We all were awed by the photos that the Hubble Space Telescope has taken, and for that matter, still does. I believe that the most popular and the one that showed up on all news media was the cold hydrogen gas clouds that were called the Pillars of Creation. You remember that one, don’t you? In case you forgot, here is the picture from NASA:
Now that I have refreshed your memory I would like to pass on some information that I just recently learned from reading last months Astronomy magazine. I guess that I never thought about the density of the gas cloud since the picture was so beautiful and awe inspiring that I was mesmerized by it. Look at the pillar on the left, the biggest one. It looks so solid and thick, but things can be deceiving.

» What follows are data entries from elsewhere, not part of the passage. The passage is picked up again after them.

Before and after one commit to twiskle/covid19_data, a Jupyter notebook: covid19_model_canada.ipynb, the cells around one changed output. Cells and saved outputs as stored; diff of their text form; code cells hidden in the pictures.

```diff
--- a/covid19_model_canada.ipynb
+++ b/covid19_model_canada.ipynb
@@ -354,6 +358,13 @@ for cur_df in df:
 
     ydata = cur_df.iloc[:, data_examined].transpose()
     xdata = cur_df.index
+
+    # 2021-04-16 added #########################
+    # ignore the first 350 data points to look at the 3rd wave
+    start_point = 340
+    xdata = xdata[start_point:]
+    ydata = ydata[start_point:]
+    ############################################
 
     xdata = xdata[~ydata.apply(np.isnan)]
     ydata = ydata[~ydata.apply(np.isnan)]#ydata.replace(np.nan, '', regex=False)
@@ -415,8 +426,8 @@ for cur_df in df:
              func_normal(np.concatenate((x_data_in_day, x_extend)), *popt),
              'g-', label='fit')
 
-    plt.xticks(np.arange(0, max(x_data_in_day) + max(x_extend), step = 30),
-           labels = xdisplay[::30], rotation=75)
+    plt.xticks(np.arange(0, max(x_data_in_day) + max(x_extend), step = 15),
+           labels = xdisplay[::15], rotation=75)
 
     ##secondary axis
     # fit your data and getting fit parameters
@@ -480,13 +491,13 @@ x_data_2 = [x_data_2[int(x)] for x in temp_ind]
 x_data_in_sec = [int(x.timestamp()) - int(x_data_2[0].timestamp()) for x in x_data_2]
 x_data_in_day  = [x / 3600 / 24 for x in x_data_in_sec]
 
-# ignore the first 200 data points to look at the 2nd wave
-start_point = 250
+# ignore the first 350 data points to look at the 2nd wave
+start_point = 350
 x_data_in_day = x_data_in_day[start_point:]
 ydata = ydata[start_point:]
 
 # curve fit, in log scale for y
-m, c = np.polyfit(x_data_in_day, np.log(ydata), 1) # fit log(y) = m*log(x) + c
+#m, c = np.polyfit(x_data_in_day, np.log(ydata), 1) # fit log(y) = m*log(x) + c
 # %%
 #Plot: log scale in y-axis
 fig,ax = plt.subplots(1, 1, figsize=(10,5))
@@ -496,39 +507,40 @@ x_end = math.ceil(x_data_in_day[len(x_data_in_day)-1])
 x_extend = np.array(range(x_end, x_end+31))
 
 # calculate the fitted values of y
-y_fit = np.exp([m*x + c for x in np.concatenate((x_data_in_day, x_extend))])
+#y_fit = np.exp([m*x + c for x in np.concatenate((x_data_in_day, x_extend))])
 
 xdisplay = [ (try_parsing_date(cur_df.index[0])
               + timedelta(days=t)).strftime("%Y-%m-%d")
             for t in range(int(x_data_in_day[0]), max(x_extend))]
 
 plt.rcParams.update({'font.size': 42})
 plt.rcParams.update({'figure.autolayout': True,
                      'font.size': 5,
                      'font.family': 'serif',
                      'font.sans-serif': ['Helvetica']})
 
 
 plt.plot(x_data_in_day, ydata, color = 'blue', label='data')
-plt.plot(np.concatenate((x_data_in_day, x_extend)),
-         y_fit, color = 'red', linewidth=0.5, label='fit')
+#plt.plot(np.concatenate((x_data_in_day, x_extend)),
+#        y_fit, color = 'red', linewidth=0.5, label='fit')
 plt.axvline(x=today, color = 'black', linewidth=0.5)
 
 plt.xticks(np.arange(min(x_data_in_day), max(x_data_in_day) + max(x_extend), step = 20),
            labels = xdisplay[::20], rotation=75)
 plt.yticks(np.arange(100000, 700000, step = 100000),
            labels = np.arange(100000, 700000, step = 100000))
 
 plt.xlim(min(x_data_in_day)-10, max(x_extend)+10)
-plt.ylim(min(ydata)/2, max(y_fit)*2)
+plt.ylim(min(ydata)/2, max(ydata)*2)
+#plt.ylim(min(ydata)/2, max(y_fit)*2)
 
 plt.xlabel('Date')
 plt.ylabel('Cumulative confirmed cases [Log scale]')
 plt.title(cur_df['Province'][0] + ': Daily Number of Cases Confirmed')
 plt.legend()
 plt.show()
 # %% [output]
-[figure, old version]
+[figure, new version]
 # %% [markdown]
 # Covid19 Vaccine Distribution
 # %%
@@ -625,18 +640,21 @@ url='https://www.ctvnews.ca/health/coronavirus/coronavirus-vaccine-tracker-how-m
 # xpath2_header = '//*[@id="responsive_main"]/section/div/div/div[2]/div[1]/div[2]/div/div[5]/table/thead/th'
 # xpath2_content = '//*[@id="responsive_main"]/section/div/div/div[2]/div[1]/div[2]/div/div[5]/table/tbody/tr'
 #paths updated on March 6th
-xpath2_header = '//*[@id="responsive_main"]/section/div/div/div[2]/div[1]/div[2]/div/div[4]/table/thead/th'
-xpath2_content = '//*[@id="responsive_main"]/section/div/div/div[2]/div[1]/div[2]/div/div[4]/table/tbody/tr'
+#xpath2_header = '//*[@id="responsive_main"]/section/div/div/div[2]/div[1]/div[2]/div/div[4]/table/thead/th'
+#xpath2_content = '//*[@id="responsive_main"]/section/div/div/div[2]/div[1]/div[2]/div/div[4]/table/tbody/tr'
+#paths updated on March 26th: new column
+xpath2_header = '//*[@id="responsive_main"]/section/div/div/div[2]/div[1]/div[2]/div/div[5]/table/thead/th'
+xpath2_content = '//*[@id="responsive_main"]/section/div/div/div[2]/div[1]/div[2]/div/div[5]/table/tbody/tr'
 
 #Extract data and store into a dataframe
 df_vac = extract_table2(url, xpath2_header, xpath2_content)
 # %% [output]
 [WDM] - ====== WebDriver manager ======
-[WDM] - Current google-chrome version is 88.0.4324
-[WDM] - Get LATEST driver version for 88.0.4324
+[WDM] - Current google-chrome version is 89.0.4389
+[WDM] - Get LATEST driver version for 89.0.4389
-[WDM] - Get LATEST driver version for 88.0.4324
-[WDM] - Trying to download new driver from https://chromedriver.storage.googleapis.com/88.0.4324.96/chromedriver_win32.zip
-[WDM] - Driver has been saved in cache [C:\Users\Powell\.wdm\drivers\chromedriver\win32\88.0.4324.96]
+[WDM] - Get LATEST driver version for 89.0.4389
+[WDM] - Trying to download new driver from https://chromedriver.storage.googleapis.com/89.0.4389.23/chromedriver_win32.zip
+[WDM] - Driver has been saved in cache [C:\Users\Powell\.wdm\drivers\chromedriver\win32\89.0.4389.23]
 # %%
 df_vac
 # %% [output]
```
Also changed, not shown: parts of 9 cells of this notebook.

The reason it is deceiving to us is that we are not used to looking at things at that scale. These clouds are not measured in miles, but in light-years. A light-year is the distance that light travels through space in one year. Now tell me that a distance like that is easy to comprehend?!?! OK, now let’s put some numbers on that cloud. It measures around 3 light-years and is around a half a light-year thick. The contrast between the pillars and the space around them makes them look almost solid. That is not the case.

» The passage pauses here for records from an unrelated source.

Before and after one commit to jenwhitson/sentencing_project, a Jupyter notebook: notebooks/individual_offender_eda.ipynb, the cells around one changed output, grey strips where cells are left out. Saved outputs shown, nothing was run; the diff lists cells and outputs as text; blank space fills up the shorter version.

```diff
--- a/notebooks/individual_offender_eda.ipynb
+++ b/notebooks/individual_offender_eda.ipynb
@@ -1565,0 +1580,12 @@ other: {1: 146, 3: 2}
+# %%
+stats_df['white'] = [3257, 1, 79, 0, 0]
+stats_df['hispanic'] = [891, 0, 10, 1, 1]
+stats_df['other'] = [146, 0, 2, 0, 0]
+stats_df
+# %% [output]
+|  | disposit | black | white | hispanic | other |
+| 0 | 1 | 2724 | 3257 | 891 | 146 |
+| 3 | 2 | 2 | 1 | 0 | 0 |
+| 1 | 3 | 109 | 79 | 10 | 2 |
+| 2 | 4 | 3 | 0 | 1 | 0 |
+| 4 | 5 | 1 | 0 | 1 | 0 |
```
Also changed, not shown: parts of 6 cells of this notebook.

The density of that cloud is about 4000 particles per cubic centimeter. Air density at sea level has more than 10 to the 19th power, or 10000000000000000000. That makes the air 2500000000000000 times more dense than that gas cloud. In fact, 4000 paricles per cubic centimeter is far lower than the best vacuum we can achieve here on Earth. The reason it looks so solid is that we are looking through a half light-year of particles. It is the huge scale of the pillars that makes them appear so solid. And, I guess compared to the area around them, they would be considered solid. . . or maybe not.

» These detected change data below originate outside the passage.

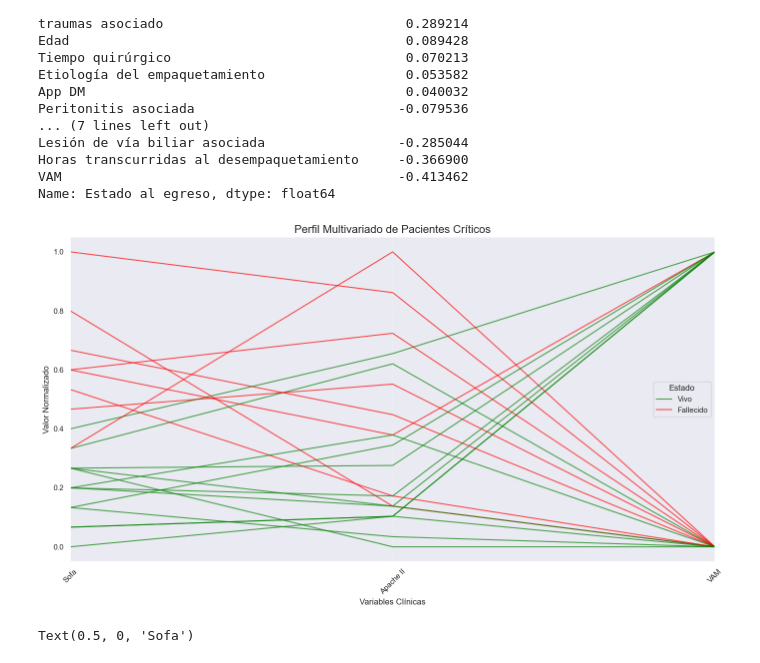
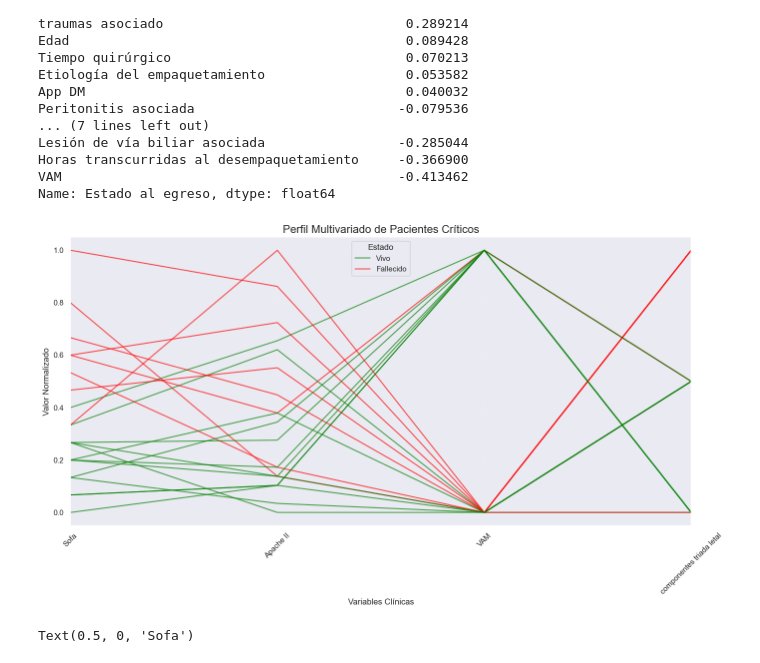
Before and after one commit to amaliezzz/Damage-Control-Feature-Selection, a Jupyter notebook: notebooks/00_eda.ipynb, the cells around one changed output. Drawn from its saved outputs; the diff is of its cells as text; code cells hidden in the pictures.

```diff
--- a/notebooks/00_eda.ipynb
+++ b/notebooks/00_eda.ipynb
@@ -141,40 +141,40 @@ VAM                                           -0.413462
 Name: Estado al egreso, dtype: float64
 # %%
 
-key_vars = ['Sofa', 'Apache II', 'VAM', 'Estado al egreso']
+key_vars = ['Sofa', 'Apache II', 'VAM','componentes triada letal', 'Estado al egreso']
 subset = data[key_vars].copy()
 
 numeric_cols = key_vars[:-1]
 
 scaled_values = scaler.fit_transform(subset[numeric_cols].astype(float))
 scaled_df = pd.DataFrame(scaled_values, columns=numeric_cols)
 scaled_df['Estado al egreso'] = subset['Estado al egreso'].values
 
 
 color_map = {1: 'green', 2: 'red'}
 colors = scaled_df['Estado al egreso'].map(color_map)
 
 
 plt.figure(figsize=(14, 8))
 pd.plotting.parallel_coordinates(
     scaled_df,
     'Estado al egreso',
     color=colors.tolist(),
     axvlines=False,
     alpha=0.7
 )
 
 
 plt.title('Perfil Multivariado de Pacientes Críticos', fontsize=16)
 plt.ylabel('Valor Normalizado', fontsize=12)
 plt.xlabel('Variables Clínicas', fontsize=12)
 plt.xticks(rotation=45)
 plt.grid(alpha=0.2)
 plt.legend(title='Estado', labels=['Vivo', 'Fallecido'])
 plt.tight_layout()
 plt.show()
 # %% [output]
-[figure, old version]
+[figure, new version]
 # %%
 plt.figure(figsize=(8, 6))
 sns.set(style='darkgrid')
```
Also changed, not shown: parts of 12 cells of this notebook, 2 other files.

They are still a wonder and I will keep on wondering about them, how about you?
You all have a good week now, you hear?